Tony was a last minute, un-publicised addition to the bill, and so had the indomitable challenge of kicking off the musical proceedings to an audience beginning to drift in to the venue. To a lesser experienced musician this would be quite dawning, but Tony was more than equal to the challenge. Having taken a musical sabbatical recently, he is back with the songs to match.

At first listen he is in the classic singer-songwriter mode, guitar and harmonica, with a hint of old Mr Zimmerman himself. But that would be a lazy analysis. What he has in common is an appreciation of the song-writing craft, of melding together emotional lyricism and music resulting in a richness of composition that is not easily attainable. Also his voice has a similarity to early Dylan, but is of a higher register, and possesses a crispness and clarity that to these ears Bob never achieved. Stock still, slightly stage left and bathed in light, intense and full of purpose, he confidently eased his way through a five song including the gem Save Me. All the arriving audience were enthralled.

Connah Abraham

Connah Abraham. Photo Credit Anthony Wild At Off The Record

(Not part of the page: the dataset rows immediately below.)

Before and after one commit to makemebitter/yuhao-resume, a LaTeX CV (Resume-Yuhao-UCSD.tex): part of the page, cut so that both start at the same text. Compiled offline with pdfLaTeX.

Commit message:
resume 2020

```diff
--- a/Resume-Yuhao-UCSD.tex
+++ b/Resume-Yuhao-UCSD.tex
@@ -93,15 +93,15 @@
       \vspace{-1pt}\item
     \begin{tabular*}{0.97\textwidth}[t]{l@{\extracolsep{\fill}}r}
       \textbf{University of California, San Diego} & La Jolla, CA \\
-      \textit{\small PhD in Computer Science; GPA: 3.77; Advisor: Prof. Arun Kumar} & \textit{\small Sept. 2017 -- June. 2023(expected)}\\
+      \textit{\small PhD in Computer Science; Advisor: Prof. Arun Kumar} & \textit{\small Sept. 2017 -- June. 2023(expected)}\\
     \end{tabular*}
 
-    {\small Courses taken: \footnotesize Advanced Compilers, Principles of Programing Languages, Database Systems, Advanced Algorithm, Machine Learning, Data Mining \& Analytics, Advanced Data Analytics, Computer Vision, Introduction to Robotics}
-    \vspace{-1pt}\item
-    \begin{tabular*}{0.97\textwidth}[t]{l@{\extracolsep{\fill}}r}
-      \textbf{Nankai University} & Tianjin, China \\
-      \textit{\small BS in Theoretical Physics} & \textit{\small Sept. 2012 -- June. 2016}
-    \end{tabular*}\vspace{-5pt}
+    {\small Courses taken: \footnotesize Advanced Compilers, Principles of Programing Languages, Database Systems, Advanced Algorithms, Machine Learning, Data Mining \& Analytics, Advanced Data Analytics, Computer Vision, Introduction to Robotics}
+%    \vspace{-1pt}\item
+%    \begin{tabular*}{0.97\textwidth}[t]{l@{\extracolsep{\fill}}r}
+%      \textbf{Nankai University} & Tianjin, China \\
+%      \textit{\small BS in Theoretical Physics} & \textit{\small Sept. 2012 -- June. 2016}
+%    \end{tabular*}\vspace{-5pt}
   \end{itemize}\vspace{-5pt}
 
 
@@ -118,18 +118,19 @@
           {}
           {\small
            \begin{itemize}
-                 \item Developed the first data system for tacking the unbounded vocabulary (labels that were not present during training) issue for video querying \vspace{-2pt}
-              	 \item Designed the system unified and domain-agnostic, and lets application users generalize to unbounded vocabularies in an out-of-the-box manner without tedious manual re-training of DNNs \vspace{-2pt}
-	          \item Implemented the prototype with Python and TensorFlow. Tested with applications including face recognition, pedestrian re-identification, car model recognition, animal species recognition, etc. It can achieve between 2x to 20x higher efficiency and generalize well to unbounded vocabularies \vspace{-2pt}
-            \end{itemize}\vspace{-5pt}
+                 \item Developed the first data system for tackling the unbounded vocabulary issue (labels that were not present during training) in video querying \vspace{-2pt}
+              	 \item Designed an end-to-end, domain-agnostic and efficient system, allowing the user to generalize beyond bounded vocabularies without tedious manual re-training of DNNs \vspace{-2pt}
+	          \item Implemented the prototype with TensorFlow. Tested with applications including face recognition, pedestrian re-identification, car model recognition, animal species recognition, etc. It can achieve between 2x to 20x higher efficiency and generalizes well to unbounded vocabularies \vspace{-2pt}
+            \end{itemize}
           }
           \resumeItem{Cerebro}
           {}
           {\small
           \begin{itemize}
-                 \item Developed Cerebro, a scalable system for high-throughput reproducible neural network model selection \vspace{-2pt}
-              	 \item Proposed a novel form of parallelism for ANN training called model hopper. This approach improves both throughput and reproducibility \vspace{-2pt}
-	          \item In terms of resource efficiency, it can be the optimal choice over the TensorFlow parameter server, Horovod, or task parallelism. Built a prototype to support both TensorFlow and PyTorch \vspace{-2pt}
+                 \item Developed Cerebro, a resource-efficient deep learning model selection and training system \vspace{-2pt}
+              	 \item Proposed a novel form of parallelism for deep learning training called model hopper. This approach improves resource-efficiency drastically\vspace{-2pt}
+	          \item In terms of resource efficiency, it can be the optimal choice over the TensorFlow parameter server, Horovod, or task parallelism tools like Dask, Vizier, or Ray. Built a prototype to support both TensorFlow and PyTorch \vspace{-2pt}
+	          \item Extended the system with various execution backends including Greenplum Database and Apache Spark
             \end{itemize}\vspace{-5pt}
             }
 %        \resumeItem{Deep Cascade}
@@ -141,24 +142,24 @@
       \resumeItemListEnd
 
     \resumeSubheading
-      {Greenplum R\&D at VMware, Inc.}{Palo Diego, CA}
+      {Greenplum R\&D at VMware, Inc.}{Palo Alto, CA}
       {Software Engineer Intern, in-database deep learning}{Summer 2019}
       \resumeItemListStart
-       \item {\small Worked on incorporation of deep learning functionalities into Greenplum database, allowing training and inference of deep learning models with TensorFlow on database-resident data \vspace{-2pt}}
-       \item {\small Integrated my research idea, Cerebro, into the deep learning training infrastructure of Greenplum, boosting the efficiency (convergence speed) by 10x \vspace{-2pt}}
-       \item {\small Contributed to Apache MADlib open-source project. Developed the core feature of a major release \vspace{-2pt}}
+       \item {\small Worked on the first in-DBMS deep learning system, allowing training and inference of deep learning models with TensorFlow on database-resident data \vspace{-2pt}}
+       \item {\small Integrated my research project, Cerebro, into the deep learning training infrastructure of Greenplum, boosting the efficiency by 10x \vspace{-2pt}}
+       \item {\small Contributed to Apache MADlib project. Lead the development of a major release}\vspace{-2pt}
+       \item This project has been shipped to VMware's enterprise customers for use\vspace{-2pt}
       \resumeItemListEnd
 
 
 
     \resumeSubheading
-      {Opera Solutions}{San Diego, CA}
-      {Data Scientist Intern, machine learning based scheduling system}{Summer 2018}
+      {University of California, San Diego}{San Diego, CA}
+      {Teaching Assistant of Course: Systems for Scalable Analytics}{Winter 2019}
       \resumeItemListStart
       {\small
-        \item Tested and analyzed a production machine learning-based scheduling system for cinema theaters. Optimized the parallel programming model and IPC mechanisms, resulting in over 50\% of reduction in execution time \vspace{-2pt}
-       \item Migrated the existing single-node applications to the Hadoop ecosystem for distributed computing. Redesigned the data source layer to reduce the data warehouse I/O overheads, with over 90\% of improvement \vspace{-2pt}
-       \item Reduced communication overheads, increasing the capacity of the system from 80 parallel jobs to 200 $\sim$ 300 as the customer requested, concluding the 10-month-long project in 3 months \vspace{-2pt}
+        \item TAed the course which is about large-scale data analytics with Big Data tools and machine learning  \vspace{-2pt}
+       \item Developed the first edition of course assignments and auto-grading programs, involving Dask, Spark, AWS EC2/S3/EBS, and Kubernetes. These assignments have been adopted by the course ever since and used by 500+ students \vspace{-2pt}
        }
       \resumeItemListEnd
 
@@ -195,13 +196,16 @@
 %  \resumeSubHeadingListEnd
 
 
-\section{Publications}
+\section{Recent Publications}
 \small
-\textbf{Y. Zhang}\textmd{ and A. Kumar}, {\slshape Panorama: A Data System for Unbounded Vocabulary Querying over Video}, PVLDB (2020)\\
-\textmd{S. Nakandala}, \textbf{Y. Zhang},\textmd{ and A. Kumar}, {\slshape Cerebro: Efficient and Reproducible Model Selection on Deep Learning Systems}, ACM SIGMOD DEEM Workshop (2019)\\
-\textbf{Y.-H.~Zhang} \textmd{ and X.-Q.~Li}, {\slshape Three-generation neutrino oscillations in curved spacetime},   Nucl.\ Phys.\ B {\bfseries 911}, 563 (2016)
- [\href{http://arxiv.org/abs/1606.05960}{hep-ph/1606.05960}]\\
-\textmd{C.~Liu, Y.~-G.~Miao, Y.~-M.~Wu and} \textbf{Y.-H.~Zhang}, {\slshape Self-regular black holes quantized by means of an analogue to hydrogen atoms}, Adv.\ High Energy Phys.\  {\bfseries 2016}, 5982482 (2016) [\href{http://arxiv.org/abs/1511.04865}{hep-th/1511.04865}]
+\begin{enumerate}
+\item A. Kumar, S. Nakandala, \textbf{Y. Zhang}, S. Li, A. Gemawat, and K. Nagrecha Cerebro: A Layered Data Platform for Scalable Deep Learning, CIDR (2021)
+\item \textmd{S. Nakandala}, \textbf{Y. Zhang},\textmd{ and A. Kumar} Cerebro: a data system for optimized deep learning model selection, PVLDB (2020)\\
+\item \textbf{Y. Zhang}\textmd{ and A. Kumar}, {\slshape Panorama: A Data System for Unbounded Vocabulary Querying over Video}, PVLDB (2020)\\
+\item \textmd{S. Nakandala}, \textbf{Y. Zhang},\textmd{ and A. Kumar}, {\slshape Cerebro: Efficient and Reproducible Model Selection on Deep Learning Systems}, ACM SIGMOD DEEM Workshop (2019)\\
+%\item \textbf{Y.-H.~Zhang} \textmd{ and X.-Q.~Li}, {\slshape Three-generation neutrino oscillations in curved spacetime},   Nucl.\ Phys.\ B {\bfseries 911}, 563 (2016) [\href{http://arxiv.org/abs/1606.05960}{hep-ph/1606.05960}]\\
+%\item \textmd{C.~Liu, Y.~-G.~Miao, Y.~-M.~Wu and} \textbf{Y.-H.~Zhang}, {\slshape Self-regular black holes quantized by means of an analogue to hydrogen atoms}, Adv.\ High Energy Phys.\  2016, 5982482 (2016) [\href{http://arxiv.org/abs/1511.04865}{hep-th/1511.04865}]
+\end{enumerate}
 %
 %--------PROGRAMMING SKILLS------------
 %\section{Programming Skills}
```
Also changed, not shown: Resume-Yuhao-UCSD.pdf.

Connor Abraham bounces on stage full of confidence and enthusiasm, and the display of song writing craft is continued, albeit from a different approach within the compositional spectrum.  Highly watchable, and despite breaking a string – Tony McCaldron coming to the rescue –  he swazzed his way through a seven song set, including a mesmeric version of Marvin Gaye’s Can I Get A Witness, and the superlative and majestic Better Place, rounding off with a formidable version of Fugitive. This was a great solo performance, full of assurance, the solo outing a change for Connah having previously headed up the hotly tipped and tremendous The Stamp.

These two musicians set the scene for a fantastic and assured set by Factory, and then The Racket, who tore the place up, 1976 style. But these solo spots of Mr McCaldron and Abraham helped to remind us that the art of music is multi-faceted, and whatever genre, a great song is a great song. And we were lucky to hear absolutely loads of them last Saturday night. In fact, it was a privilege.

*Feature image – Tony McCaldon. Photo Credit: Dave Hudson

Steve Kinrade